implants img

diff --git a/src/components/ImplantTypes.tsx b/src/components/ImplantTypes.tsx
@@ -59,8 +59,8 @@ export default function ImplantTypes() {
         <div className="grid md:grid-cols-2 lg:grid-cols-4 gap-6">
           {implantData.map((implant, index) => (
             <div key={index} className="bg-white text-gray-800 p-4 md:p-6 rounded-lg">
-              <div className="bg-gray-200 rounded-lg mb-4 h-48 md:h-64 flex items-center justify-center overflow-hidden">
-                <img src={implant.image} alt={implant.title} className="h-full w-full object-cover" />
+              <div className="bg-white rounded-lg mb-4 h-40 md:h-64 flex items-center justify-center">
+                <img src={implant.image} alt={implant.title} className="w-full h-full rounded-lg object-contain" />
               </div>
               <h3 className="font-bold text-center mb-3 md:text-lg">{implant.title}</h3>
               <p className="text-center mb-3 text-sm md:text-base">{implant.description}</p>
============
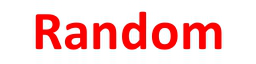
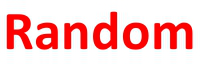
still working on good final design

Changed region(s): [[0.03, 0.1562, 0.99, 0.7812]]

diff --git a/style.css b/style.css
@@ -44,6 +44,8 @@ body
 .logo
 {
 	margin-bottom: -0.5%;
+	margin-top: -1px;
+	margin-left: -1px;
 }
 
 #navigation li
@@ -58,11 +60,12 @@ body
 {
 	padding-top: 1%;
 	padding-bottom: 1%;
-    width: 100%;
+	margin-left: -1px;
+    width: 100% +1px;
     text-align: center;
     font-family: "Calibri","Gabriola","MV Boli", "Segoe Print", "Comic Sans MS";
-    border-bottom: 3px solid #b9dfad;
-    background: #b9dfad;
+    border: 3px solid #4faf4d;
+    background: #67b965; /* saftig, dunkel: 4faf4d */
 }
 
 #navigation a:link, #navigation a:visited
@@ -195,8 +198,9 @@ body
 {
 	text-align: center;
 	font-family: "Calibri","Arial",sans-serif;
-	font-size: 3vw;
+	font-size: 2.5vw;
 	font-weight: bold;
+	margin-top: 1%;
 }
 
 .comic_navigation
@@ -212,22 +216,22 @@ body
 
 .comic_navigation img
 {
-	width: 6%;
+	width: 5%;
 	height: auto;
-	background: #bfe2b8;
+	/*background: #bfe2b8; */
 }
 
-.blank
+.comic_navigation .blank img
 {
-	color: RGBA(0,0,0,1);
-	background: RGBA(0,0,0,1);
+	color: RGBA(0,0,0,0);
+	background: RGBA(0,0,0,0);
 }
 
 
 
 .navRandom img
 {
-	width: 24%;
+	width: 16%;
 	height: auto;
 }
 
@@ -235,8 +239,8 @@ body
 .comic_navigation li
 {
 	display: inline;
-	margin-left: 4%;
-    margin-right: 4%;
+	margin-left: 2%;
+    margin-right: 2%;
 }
============
* What the task requires:
Nothing but a number is expected: the tally of lines in the records that include the word "bottom".

* Reply to the task:
3